- Required work -
Give the number of lines in this listing that contain the word "grey", and nothing else.
----------
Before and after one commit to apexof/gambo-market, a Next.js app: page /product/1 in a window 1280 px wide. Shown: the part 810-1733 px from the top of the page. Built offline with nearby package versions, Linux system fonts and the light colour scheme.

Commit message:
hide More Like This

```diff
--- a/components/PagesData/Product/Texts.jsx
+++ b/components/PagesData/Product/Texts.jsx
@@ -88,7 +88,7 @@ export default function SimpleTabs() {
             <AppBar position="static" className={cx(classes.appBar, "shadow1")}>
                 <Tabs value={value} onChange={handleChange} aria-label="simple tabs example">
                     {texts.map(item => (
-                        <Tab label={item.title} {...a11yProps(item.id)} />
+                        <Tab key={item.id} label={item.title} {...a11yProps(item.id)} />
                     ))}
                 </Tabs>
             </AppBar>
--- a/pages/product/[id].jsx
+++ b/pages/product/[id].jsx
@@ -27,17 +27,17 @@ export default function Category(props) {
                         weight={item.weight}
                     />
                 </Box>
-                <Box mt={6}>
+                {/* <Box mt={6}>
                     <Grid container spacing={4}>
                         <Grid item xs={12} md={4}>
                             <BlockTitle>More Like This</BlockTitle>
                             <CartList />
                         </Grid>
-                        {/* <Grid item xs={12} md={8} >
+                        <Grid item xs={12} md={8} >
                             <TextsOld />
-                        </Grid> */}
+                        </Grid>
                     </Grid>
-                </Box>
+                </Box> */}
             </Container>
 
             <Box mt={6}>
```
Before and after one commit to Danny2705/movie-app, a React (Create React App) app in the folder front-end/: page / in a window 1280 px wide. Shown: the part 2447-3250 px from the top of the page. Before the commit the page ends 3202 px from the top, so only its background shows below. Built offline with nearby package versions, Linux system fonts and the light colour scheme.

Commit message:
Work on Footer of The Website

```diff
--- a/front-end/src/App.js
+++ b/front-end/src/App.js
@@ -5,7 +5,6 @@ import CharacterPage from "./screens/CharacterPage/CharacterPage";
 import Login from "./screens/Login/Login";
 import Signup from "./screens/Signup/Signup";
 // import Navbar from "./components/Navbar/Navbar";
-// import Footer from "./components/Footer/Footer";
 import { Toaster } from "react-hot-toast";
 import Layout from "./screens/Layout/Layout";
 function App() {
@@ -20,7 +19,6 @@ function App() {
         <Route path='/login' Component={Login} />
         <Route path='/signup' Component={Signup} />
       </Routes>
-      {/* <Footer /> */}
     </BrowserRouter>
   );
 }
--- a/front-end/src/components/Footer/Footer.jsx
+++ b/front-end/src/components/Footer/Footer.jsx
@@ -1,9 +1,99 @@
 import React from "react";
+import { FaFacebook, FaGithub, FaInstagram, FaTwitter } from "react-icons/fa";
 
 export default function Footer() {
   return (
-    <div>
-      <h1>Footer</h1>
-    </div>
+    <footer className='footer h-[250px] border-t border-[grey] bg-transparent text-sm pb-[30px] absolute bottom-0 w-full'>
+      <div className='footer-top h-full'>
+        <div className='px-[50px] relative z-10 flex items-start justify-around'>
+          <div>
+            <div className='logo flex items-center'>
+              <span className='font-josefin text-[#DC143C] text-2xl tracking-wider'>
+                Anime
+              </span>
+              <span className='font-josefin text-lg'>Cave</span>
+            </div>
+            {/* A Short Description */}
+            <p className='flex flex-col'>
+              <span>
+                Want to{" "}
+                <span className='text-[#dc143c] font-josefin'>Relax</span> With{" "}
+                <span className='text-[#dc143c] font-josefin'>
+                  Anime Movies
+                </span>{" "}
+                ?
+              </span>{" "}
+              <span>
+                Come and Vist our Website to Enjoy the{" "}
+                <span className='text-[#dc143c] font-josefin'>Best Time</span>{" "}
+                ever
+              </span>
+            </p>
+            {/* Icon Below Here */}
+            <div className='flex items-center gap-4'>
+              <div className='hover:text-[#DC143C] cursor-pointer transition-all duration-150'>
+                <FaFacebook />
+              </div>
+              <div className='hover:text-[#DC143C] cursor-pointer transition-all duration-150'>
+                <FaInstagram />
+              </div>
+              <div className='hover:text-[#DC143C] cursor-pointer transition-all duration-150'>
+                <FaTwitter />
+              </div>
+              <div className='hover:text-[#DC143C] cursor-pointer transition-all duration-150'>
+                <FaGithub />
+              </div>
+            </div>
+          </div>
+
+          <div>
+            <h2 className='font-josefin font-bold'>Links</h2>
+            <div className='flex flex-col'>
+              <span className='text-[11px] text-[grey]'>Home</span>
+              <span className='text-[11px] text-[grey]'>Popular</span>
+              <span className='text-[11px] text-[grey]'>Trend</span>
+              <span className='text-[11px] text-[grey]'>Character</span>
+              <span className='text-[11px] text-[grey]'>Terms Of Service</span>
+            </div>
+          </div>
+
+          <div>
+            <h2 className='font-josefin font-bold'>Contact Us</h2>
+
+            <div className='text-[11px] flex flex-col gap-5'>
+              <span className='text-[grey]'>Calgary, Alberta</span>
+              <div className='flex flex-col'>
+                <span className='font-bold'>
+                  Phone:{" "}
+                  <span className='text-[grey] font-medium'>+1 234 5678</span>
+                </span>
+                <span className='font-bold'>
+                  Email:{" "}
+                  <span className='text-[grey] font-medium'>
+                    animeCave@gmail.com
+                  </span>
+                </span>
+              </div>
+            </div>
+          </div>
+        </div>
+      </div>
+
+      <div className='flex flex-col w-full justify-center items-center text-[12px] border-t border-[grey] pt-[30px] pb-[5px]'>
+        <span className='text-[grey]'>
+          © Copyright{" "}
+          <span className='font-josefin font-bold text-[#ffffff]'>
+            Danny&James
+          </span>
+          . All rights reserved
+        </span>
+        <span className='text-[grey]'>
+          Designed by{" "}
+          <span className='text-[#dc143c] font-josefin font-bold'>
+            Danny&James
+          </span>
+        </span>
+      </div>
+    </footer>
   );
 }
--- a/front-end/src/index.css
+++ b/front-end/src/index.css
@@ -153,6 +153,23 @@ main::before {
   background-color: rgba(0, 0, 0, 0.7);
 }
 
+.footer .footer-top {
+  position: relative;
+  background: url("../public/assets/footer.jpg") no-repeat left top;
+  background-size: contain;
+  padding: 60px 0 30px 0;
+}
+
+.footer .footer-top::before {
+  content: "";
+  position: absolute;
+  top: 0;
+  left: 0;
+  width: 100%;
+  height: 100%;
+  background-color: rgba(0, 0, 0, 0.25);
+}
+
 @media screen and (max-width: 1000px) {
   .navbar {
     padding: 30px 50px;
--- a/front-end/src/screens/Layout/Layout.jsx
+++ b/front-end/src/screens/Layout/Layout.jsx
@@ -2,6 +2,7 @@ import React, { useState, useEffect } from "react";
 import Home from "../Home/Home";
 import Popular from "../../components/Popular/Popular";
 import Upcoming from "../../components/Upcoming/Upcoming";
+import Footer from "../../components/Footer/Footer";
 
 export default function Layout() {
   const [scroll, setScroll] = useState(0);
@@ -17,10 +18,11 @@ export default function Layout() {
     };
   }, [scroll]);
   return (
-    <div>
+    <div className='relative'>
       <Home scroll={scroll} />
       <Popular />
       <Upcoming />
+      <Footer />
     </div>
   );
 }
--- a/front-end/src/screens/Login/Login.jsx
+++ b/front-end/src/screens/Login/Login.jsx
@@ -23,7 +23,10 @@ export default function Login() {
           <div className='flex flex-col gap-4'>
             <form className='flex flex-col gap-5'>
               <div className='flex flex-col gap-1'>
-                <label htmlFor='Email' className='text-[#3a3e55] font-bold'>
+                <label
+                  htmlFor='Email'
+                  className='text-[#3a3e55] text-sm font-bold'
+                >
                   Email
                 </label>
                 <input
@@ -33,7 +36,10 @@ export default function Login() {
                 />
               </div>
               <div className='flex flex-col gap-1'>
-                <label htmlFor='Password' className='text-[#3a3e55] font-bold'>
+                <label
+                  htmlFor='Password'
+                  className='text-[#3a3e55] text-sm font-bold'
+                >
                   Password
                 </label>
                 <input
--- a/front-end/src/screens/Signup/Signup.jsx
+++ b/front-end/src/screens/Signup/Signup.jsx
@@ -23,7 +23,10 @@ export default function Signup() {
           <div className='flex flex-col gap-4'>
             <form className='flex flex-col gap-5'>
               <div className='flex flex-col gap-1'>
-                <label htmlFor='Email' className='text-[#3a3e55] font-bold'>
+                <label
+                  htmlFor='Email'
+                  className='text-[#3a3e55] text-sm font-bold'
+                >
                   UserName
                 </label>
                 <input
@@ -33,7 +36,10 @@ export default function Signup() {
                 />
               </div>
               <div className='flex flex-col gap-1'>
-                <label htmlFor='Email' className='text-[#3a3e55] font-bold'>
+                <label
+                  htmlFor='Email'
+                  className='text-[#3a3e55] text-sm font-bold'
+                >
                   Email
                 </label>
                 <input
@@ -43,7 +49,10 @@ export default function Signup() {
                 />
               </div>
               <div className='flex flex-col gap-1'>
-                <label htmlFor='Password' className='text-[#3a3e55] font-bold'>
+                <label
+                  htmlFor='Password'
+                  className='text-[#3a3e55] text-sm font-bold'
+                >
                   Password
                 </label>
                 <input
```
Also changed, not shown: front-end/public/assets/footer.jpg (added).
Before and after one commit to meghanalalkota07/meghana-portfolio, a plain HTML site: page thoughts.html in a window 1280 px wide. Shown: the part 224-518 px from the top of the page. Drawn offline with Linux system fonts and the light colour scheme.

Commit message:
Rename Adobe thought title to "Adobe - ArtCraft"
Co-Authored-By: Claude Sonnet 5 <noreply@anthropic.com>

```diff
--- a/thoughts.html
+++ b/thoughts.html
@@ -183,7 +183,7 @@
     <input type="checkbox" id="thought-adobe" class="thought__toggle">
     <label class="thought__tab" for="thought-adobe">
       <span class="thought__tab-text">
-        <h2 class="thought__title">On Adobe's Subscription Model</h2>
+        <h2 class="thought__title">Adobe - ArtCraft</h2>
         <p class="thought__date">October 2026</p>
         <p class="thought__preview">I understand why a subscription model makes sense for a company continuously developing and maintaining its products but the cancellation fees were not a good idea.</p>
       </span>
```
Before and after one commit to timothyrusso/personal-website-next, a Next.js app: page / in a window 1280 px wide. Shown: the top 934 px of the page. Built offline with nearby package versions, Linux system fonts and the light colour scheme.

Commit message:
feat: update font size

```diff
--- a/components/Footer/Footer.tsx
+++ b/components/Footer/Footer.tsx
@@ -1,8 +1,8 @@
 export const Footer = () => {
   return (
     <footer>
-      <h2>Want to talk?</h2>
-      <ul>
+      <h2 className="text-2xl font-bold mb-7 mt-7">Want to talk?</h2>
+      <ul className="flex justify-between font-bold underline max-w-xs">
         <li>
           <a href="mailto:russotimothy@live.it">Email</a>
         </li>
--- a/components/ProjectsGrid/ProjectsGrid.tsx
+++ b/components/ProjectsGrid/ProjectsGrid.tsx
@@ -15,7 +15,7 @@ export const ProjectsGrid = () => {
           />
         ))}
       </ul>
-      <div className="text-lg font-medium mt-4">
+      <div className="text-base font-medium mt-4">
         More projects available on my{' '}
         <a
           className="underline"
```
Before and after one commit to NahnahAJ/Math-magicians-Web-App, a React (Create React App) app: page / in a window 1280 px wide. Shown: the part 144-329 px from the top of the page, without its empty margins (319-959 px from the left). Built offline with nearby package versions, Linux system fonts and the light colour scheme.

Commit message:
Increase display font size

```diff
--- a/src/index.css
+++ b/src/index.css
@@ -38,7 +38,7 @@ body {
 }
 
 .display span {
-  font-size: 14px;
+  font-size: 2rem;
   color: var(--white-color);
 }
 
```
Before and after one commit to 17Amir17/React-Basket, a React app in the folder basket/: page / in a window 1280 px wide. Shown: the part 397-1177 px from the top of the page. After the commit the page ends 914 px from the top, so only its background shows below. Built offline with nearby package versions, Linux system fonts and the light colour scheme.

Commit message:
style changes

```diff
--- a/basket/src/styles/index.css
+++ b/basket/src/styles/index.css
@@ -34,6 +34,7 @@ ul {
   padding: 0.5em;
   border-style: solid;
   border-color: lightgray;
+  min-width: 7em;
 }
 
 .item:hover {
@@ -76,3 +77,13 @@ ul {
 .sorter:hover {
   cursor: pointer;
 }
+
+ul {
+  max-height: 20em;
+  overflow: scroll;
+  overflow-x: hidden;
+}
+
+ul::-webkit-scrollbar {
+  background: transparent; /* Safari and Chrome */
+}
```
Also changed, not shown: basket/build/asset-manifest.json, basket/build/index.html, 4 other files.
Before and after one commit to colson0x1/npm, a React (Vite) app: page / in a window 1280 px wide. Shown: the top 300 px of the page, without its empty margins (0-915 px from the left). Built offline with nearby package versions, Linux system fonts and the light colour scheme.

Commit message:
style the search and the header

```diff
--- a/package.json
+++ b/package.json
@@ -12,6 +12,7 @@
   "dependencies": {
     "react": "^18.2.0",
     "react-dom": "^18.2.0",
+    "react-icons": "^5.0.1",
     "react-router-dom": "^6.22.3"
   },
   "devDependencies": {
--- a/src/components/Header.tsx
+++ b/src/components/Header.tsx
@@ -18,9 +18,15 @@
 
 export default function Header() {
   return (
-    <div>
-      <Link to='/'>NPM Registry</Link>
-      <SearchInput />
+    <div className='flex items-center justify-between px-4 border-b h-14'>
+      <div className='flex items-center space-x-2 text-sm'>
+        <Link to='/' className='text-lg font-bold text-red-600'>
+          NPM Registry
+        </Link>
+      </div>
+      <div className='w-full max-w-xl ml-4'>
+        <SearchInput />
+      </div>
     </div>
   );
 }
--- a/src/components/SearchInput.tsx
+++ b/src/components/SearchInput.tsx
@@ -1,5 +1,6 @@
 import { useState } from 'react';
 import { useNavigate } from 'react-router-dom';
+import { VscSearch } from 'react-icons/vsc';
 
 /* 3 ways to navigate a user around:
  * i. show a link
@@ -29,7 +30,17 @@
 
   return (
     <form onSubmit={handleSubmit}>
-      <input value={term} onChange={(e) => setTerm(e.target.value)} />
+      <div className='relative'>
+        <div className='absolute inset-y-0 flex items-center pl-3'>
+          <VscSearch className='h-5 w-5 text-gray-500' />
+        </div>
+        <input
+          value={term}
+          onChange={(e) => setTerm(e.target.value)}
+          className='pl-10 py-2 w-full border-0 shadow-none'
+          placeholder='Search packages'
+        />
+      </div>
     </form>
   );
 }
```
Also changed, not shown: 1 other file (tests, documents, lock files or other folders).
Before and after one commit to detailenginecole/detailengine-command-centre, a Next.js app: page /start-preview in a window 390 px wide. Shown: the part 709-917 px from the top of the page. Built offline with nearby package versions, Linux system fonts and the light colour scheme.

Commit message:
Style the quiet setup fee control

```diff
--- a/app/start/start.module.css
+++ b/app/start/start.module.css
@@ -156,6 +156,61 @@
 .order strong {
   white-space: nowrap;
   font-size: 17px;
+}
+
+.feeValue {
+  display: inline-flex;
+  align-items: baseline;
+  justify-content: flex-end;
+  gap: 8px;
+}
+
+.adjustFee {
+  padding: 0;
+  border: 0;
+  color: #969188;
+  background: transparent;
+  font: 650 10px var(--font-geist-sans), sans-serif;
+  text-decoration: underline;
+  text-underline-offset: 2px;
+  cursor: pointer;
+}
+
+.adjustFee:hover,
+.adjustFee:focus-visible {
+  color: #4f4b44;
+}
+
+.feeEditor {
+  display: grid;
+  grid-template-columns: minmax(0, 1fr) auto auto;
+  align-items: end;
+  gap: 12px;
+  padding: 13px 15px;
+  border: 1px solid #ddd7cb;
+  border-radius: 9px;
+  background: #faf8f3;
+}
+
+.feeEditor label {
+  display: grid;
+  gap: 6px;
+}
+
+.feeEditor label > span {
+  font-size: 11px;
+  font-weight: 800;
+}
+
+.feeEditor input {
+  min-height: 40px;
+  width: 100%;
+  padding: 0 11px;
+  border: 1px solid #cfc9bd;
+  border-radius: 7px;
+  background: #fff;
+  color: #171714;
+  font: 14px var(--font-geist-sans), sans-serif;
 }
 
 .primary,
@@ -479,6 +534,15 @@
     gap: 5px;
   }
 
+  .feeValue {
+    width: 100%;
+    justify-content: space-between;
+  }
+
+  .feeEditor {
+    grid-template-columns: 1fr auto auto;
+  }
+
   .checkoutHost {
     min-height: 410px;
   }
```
----------
- Exercise response -
12